Buck Hill Falls (guar.) Builders Exchange Bldg.(Bait.). extra
Sc. Oct. 19 Holders of rec. Oct. 13
Buywell Food Markets, Ltd.
174c Oct. 15 Holders of'roe. Sept. 30
7% preferred (initial)
Oct. 1 Holders of rec. Sept. 30
$5
Canada Life Assonsnre Co.. (goon
15c. Nov. 15 Holders of rec. Nov. 1
Chain Belt Co.. corn. (guar.)
Chartered Investors. $5 pref. (guar.). _ 314 Dec. 1 Holders of rec. Nov. 1
Chicago. Wilmington Br Franklin Coal.
$111 Nov. 1 Holders of rec. Oct. 25
B preferred (guar)
23e. Nov. 1 Holders of rec. Oct. 20
Coast Breweries Ltd. (guar.)
Cohn-Hall Marx, 7% pref. div. passed.
Columbus Auto Parts-No dividend act1 on talc en.
$14 Nov. 1 Holders of rec. Oct. 17
Columbus Packing. prof. (guar.)
6216c Nov. 1 Holders of rec. Oct 20
Cone() Press Inc.. corn.(quar.)
$14 Dec. 15 Holders of ree. Dec. 1
/0 Preferred (guar.)
75e. Nov. 1 Holders of rec. Oct. 25
Diamond lee & Coal. pref.(guar.)
Dec. 1 Holders of rec. Nov. 18
$2
Dictaphone Corp., pref.(quar.)
25e. Nov. 1 Holders of rec. Oct. 20
Dominion-Scottish Invest.. 5% Pf. Min
50e. Nov. 15 Holders of rec. Nov. 1
Dow Chemical Co., no par stock (goon_
Nov. 15 Holders of rec. Nov. 1
Preferred (guar.)
50e. Dec. 1 Holders °tree. Oct. 31
Eastern Theatres. Ltd.. corn.(goonFamily Financing.7% pret.-Dividend a etion d eferred
Fenton United Cleaning & Dyeing Co.
314 Oct. 15 Holders of rec. Oct. 14
Preferred (fi oar.)
15e. Oct. 25 Holders of rec. Oct. 15
Firemen's Ins. Co. of Newark (quar.)...
10e. Nov. 1 Holders of rec. Oct. 21
(quar.)
Fuller Brush Co.. clam A
114 Dec. 1 Holders of rec. Nov. 12
Geist(C. 11.1 Co.Inc.. 4% Pref. (111.)- (
20c. Oct. 25 Holders of rec. Oct. 22

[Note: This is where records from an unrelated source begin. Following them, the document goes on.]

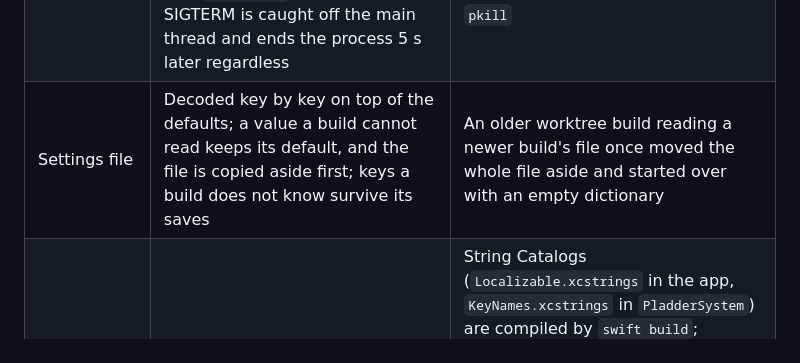
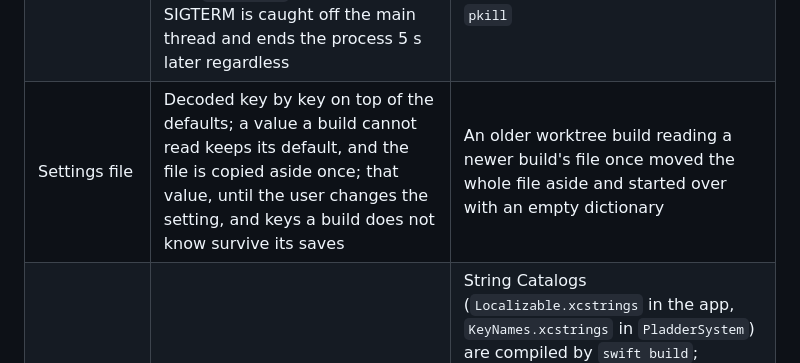
Before and after one commit to dinooo13/pladder, a Markdown page: CLAUDE.md, the part around the change. Rendered like a GitHub page.

Commit message:
CLAUDE.md: the settings row says a dropped value survives a save
Co-Authored-By: Claude Opus 5.5 <noreply@anthropic.com>

```diff
--- a/CLAUDE.md
+++ b/CLAUDE.md
@@ -55,7 +55,7 @@ swift run -c release pladder-cli polish-set docs/polish-set.json --model s1-mini
 | Post-processing | Filler remover, dictionary replacer, fuzzy custom-word corrector, whitespace normaliser, spoken punctuation, in that order | No latency, no network. Spoken punctuation takes only phrases that are never ordinary words ("period", "Punkt", "punto" stay words), runs last because the whitespace step folds line breaks, and needs Spanish evidence for "coma"; Parakeet already writes numbers as digits. An earlier Apple Intelligence step was removed from this path unmeasured; the model is back behind the experimental polish toggle only |
 | Mute while dictating | Off by default; `kAudioDevicePropertyMute` on the default output device 200 ms into a recording, restored off the release path | Music or a call otherwise goes into the microphone. The delay means a tap-and-release never toggles anything; a device or channel the user had already muted is left as it was, and the device that was muted is the one unmuted even if the default changed meanwhile. Start and end carry the recording's number, so an end that overtakes its start still wins |
 | Quit | Quit and SIGTERM wait up to 3 s for `DictationCoordinator.shutdown()`: a recording is dropped, a dictation on its way out is pasted, the speakers and the clipboard are given back, the clipboard only once the target app has read the transcript (at most `restoreFloor` plus `readSettle` after Cmd+V). SIGTERM is caught off the main thread and ends the process 5 s later regardless | A latched recording otherwise left the speakers muted, and a quit within 8 s of a paste left the transcript on the clipboard; restoring at once instead would hand a dictation pasted on the way out the user's old clipboard. The hard exit keeps a hung copy stoppable by `pkill` |
-| Settings file | Decoded key by key on top of the defaults; a value a build cannot read keeps its default, and the file is copied aside first; keys a build does not know survive its saves | An older worktree build reading a newer build's file once moved the whole file aside and started over with an empty dictionary |
+| Settings file | Decoded key by key on top of the defaults; a value a build cannot read keeps its default, and the file is copied aside once; that value, until the user changes the setting, and keys a build does not know survive its saves | An older worktree build reading a newer build's file once moved the whole file aside and started over with an empty dictionary |
 | UI language | Follows the macOS system language; no setting | String Catalogs (`Localizable.xcstrings` in the app, `KeyNames.xcstrings` in `PladderSystem`) are compiled by `swift build`; `bundle.sh` merges their `.lproj` folders into `Pladder.app/Contents/Resources`, so `Bundle.main` serves them and no code names a bundle. `swift run` shows English. Core and Engines emit enum cases; the app turns them into text. German first; more languages are catalog contributions |
 | Recording cap | 10 min | Keeps the microphone from staying on when a key-up is lost. The cap ends a latched recording the same way |
 | Benchmark | A script run by hand, not a test | A benchmark that fails on noise gets ignored |
```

GlImore Orssolene Plant No. I (monthly)
75c. Jan.I'33 Holders of rec. Dec. 20
Gottfried Baking Co.. Inc.. cll. A (guar.)
75e. Apr.I'33 Holders of ree. Mar. 20
Class A (guar.)
75e. July1'33 Holders of rec. June 20
(guar.)
Class A
75e. Oct.1•33 Holders ofjec. Sept. 20
Class A (guar.)
Guilford Realty Co.-Cemmon dividend omitte d.
6% & 7% preferred-Dividends omitt ed.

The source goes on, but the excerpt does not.